As Nancy's eyes fluttered up and down, she foggily wondered why her head hurt so much. Opening her eyes so she could look through the slits, she saw that she was surrounded by white. Looking down, she saw and IV in her arm, but she couldn't feel much of anything but a tingling all over. There were fingers intermingled with hers. Turning her head, and regretting it when a sharp pain nearly blinded her, she made out Frank's features. He was resting his head on her shoulder, and he looked uncomfortable leaning over the bed in the chair he was in. His form was rising and falling steadily, letting her know that he was asleep. He must have been here all night, she thought to herself.

Turning back to the ceiling, very slowly this time, she tried to remember what had happened. Lifting her other hand, she felt her head was swathed in gauze.

Her movement woke up Frank. He jerked up so fast that she almost laughed when he turned to her with tousled brown hair and red eyes. He looked very much like a little boy at that moment and she grinned, he was so cute, and deep down, very selfishly, she was touched that he was so concerned.

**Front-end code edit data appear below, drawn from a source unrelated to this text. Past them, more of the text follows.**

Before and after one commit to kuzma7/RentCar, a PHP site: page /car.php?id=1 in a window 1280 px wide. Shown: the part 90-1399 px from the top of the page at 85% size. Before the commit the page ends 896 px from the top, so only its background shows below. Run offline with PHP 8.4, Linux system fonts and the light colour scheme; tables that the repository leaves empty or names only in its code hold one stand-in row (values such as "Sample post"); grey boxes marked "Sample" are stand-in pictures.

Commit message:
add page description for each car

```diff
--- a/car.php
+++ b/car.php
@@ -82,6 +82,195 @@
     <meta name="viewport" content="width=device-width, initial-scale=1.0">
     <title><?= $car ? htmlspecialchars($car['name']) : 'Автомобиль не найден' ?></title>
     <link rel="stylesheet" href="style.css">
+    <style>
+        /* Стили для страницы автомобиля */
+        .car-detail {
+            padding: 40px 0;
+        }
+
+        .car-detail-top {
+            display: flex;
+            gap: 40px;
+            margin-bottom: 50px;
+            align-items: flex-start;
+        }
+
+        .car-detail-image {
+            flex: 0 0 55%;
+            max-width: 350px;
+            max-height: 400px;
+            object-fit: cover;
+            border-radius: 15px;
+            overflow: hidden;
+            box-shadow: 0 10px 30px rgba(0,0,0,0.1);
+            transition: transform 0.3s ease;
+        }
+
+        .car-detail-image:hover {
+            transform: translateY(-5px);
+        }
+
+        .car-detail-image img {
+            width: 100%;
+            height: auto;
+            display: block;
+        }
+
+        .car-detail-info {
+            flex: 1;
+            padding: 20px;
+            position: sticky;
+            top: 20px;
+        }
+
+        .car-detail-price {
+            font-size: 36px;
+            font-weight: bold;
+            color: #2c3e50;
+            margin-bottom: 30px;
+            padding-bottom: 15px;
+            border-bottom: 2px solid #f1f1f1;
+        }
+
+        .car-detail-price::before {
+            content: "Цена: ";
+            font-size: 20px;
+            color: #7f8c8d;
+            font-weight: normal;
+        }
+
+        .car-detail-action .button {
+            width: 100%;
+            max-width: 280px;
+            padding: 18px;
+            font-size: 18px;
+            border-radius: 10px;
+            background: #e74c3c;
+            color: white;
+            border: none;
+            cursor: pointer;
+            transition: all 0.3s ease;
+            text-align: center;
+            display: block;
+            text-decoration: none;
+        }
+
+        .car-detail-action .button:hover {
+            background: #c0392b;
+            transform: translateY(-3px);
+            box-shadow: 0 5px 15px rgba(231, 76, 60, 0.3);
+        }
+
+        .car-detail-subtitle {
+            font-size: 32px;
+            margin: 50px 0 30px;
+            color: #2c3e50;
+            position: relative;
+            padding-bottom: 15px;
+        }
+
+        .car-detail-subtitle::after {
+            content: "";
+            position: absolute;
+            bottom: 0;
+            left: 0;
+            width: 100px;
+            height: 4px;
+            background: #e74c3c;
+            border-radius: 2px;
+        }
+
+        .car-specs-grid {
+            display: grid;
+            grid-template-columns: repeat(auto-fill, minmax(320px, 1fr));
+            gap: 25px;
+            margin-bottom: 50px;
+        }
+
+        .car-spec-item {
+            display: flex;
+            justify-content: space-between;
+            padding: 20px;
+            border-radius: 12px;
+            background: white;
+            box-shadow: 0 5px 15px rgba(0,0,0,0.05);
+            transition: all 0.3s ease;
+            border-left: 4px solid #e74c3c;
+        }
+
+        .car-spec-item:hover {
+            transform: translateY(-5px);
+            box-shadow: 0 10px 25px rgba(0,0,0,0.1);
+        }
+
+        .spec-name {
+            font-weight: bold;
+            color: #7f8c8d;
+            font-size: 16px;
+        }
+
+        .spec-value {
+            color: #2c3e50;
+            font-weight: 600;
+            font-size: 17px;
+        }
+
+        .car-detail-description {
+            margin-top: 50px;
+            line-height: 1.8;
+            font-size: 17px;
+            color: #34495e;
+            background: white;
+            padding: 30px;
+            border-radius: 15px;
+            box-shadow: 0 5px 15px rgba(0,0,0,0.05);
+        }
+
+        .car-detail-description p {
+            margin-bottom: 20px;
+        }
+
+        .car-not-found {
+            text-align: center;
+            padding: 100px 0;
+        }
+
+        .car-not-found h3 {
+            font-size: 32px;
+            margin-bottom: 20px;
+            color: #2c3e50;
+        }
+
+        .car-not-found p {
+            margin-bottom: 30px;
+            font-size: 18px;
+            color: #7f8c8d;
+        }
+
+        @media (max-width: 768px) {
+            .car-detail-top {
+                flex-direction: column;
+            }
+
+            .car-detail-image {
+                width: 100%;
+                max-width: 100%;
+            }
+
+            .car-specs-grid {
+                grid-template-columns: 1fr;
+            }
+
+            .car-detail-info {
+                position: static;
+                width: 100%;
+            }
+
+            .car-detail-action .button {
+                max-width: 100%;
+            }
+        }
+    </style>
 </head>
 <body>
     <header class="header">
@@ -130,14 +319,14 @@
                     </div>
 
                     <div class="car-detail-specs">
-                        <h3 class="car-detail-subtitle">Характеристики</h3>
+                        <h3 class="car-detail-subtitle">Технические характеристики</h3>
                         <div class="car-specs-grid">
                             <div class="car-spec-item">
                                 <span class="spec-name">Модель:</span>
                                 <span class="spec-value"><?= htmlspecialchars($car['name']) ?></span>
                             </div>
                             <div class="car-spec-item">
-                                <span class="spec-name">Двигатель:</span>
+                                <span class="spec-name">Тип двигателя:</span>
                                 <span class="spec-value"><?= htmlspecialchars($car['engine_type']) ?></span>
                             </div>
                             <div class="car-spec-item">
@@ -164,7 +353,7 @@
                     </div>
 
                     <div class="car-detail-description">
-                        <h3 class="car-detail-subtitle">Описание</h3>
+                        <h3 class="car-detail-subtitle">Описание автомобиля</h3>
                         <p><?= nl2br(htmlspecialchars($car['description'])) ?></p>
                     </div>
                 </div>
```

Frank turned his head from side to side, searching out the disturbance of his slumber. He was on edge, and he would do anything to protect the woman sleeping in the bed, for reasons he'd rather not admit, even to himself. Turning his eyes toward her bruised face, he noticed she was no longer so asleep, and was grinning up at him. He felt a smile grow on his face, and brought himself closer to talk to her, not noticing he still clung to her hand.

"Well, hello sleeping beauty," he jibed. She laughed, but her face screwed up in pain and she gasped for air. "Hey take it easy," his glib expression turned quickly to a guilty concern as he fluffed up her pillows. "You have a really serious concussion. You've been out of it for the last three days."

Nancy's eyes got big, and he patted her hand. He knew how disconcerting it was when you had a head injury. Hell, they had all had far too much experience with these hospital visits.

"Frank, I know this is gonna sound crazy, but I have to tell you right now." Her breath came out in a rush and she struggled to sit up. He tried to push her back down, but she fought against him, and he gave in, finding it safer for both parties to just help prop her up. Once upright, she drew his eyes toward her.

"Frank," she bit her lip, knowing he'd be mad at her for what she was about to say. "I was on a case for the university when I got here." Letting that sink in, she looked down at her hands, one still comfortably resting in his, and continued. "Important documents are being stolen from the Dean, and the perpetrators are using them to blackmail the school. Some are about affirmative action, and drug cases that were suppressed, and they could be worth millions of dollars should the press get a hold of them. I was hired when I got here to hold some of the papers for safekeeping, and to also look for the criminals. They think it's an inside job." Nancy took a deep breath of air, and looked up at Frank with pleading eyes. "We have to find those documents. It could mean the Dean's life. He's a prior convict Frank. He's in Witness Protection."

Frank stared at Nancy's hands after her diatribe. He didn't know what to think. He was relieved that she was all right, but felt betrayed. She should have told him. Why would she keep it a secret? They could have helped each other. He carefully withdrew his hand and stood up straight, hands in his pockets, keeping his eyes on the floor. Nancy recognized the defensive stance.

"Frank, I couldn't tell you. I couldn't tell anyone. I was sworn to secrecy. There's a man's life on the line."

"Then why tell me now, huh Nancy?" He looked up with blazing, hurt eyes. "Look," he ran his hand through his hair, "I just wanted to make sure you were okay. I," he faltered. What did you say to someone that had just lied to you since she got back in town? "I gotta get to class. Prof's gonna kill me." With that he stalked out of the room. He pretended not to hear the apology that followed him out or the tears that choked the voice.